no,No,NO

In a recent article Saying "No" to an Idea Doesn't Have to Lead to Conflict, Patrick Mullane, Executive Director, HBX speaks about ‘No’ and the struggle we face in the business world.

There are two very common situations when dealing with No.

First, In every organization you have what John Kotter states as the ‘no,no penguin’, someone who shoots down every idea or thought that can aid to progress, solve a problem, or lead to change. 

Second, are the people who don’t know when to say ‘No’ because of the chance there might be a disagreement or confrontation. Too many times it is easier to avoid confrontation by saying 'yes' and in the competitive world that we live in today, we are always looking to seek approval from our bosses, peers, and family members.

What if we look at the word ‘No’ in a different light? In some cultures ‘No’ isn’t even a part of the vocabulary.

Disagreements and Confrontation, can be very healthy when using the right tools and techniques. Provocative debates can lead to constructive feedback, positive progress, and meaningful change...if you don’t provoke how do you progress...

 

no no penguin.png

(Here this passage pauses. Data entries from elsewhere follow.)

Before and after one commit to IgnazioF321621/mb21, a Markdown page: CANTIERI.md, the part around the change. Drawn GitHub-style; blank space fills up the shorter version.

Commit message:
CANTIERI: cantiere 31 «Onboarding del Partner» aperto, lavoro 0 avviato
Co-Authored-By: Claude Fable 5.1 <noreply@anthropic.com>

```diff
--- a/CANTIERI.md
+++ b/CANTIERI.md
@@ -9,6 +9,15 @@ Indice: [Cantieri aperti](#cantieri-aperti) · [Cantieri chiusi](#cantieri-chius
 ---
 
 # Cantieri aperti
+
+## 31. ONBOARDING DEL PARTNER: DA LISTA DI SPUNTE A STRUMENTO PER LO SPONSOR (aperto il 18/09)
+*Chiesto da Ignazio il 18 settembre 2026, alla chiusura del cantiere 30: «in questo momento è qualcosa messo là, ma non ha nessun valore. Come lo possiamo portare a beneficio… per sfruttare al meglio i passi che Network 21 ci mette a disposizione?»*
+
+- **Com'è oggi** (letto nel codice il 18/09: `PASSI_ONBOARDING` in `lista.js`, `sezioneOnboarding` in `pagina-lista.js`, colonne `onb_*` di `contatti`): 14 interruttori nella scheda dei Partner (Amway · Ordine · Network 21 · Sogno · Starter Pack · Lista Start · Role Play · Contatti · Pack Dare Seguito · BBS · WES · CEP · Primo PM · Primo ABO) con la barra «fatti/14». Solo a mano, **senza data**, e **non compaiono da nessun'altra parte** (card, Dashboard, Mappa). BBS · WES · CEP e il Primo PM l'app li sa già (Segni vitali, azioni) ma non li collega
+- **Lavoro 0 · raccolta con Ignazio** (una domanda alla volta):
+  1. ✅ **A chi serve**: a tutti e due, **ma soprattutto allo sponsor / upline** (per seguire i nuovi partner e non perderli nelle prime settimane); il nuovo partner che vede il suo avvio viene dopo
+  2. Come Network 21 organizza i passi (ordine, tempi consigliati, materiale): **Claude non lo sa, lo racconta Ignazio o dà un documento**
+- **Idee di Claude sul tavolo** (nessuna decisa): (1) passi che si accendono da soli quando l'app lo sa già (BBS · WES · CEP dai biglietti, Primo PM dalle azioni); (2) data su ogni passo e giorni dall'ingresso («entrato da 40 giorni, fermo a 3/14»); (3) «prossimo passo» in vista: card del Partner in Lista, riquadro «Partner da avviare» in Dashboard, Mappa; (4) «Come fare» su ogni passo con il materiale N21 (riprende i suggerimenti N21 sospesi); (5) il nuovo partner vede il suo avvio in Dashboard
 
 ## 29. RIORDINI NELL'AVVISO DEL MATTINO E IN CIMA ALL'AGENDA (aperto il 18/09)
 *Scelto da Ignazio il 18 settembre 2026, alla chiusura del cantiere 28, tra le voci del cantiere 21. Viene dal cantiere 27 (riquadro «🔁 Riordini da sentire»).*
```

When we give constructive feedback we open up a dialogue, we can start to understand people’s thought process so that we can communicate more strategically, leading to more cooperative and efficient conversations. 

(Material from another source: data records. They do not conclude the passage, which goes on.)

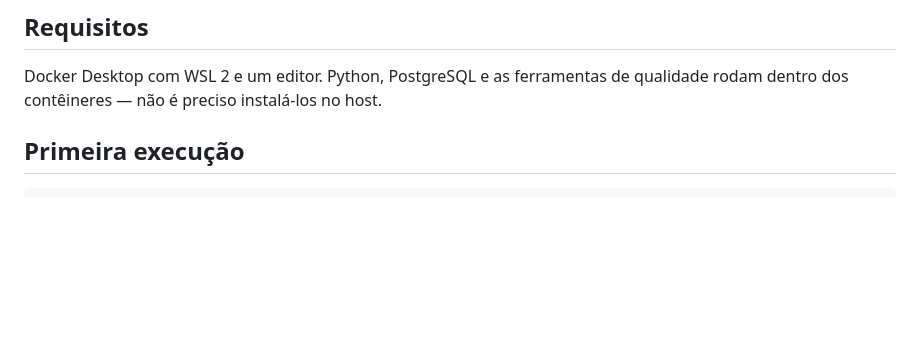
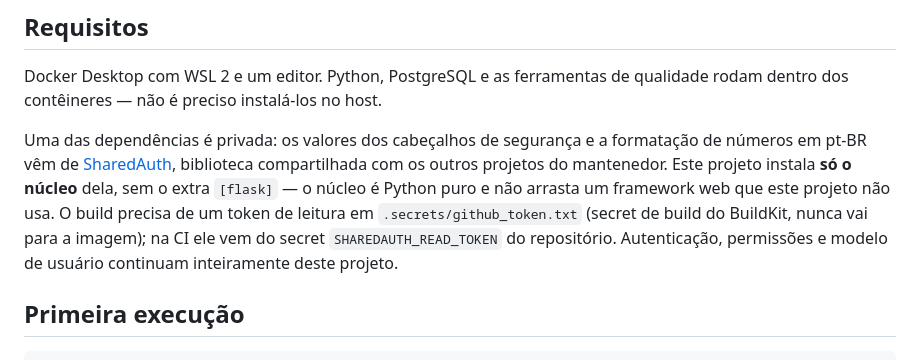
Before and after one commit to MSPA-Coder/sistema-financeiro, a Markdown page: README.md, the part around the change. Drawn GitHub-style; blank space fills up the shorter version.

```diff
--- a/README.md
+++ b/README.md
@@ -28,6 +28,17 @@ patrimônio completo ou ERP não fazem parte da implementação atual.
 
 Docker Desktop com WSL 2 e um editor. Python, PostgreSQL e as ferramentas de
 qualidade rodam dentro dos contêineres — não é preciso instalá-los no host.
+
+Uma das dependências é privada: os valores dos cabeçalhos de segurança e a
+formatação de números em pt-BR vêm de
+[SharedAuth](https://github.com/MSPA-Coder/SharedAuth), biblioteca
+compartilhada com os outros projetos do mantenedor. Este projeto instala **só
+o núcleo** dela, sem o extra `[flask]` — o núcleo é Python puro e não arrasta
+um framework web que este projeto não usa. O build precisa de um token de
+leitura em `.secrets/github_token.txt` (secret de build do BuildKit, nunca vai
+para a imagem); na CI ele vem do secret `SHAREDAUTH_READ_TOKEN` do
+repositório. Autenticação, permissões e modelo de usuário continuam
+inteiramente deste projeto.
 
 ## Primeira execução
 
```
Also changed, not shown: AGENTS.md (+11 -2 lines).
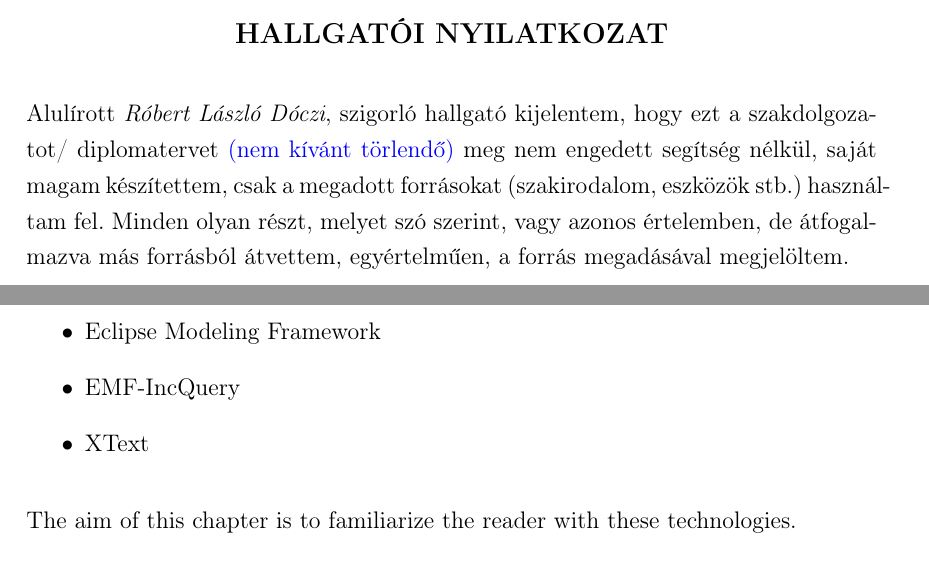
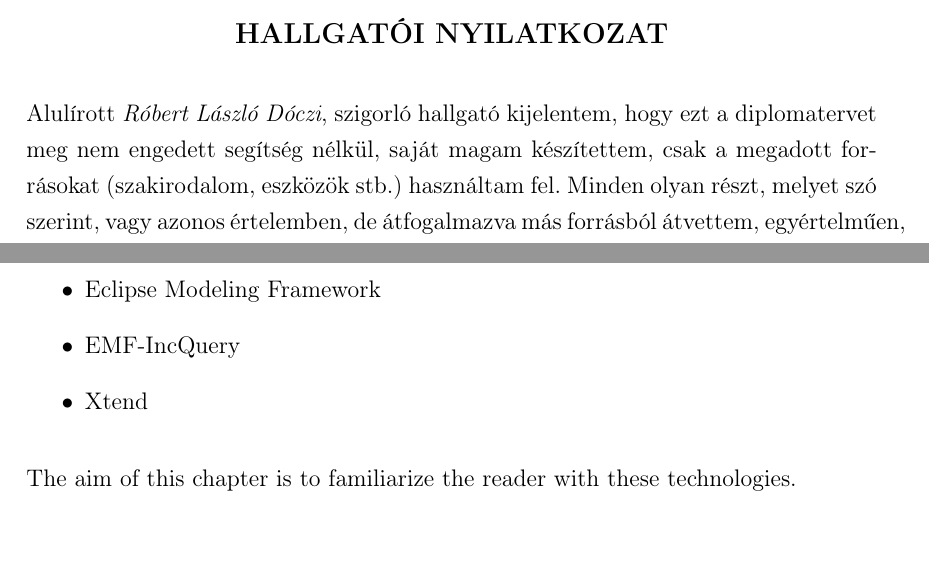
Before and after one commit to doczir/EMFIncQuery-CPP, a LaTeX thesis (thesis/Thesis-MSC/src/thesis.tex, which reads thesis/Thesis-MSC/src/chapter1.tex, thesis/Thesis-MSC/src/declaration.tex): two parts of pages 5 and 10 of 56, joined at a grey line, cut so that both start at the same text. Compiled offline with pdfLaTeX; the source files are stored in an older character set and shown here as Unicode.

Commit message:
fixed some misspelling in the thesis

```diff
--- a/thesis/Thesis-MSC/src/chapter1.tex
+++ b/thesis/Thesis-MSC/src/chapter1.tex
@@ -6,7 +6,7 @@ open-source technologies. These technologies include:
 \begin{itemize}
   \item Eclipse Modeling Framework
   \item EMF-IncQuery
-  \item XText
+  \item Xtend
 \end{itemize}
 
 The aim of this chapter is to familiarize the reader with these technologies.
--- a/thesis/Thesis-MSC/src/declaration.tex
+++ b/thesis/Thesis-MSC/src/declaration.tex
@@ -6,7 +6,7 @@
 \textbf{HALLGATÓI NYILATKOZAT}\\
 \end{center}
 
-Alulírott \emph{\vikszerzo}, szigorló hallgató kijelentem, hogy ezt a szakdolgozatot/ diplomatervet \textcolor{blue}{(nem kívánt törlendő)} meg nem engedett segítség nélkül, saját magam készítettem, csak a megadott forrásokat (szakirodalom, eszközök stb.) használtam fel. Minden olyan részt, melyet szó szerint, vagy azonos értelemben, de átfogalmazva más forrásból átvettem, egyértelműen, a forrás megadásával megjelöltem.
+Alulírott \emph{\vikszerzo}, szigorló hallgató kijelentem, hogy ezt a diplomatervet meg nem engedett segítség nélkül, saját magam készítettem, csak a megadott forrásokat (szakirodalom, eszközök stb.) használtam fel. Minden olyan részt, melyet szó szerint, vagy azonos értelemben, de átfogalmazva más forrásból átvettem, egyértelműen, a forrás megadásával megjelöltem.
 
 Hozzájárulok, hogy a jelen munkám alapadatait (szerző(k), cím, angol és magyar nyelvű tartalmi kivonat, készítés éve, konzulens(ek) neve) a BME VIK nyilvánosan hozzáférhető elektronikus formában, a munka teljes szövegét pedig az egyetem belső hálózatán keresztül (vagy autentikált felhasználók számára) közzétegye. Kijelentem, hogy a benyújtott munka és annak elektronikus verziója megegyezik. Dékáni engedéllyel titkosított diplomatervek esetén a dolgozat szövege csak 3 év eltelte után válik hozzáférhetővé.
 
```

How is this done? I always fall back to the Golden Rule "do unto others as you would have them do unto you.” We all want to be heard in some way or another, so why don't we listen? When you can accept someone’s thoughts, opinions, and views you are merely giving them what you want. Does that mean you need to agree? No...however it is this acceptance that provides the gateway for them to actively listen to your opinion and provides the basis for a more constructive conversation.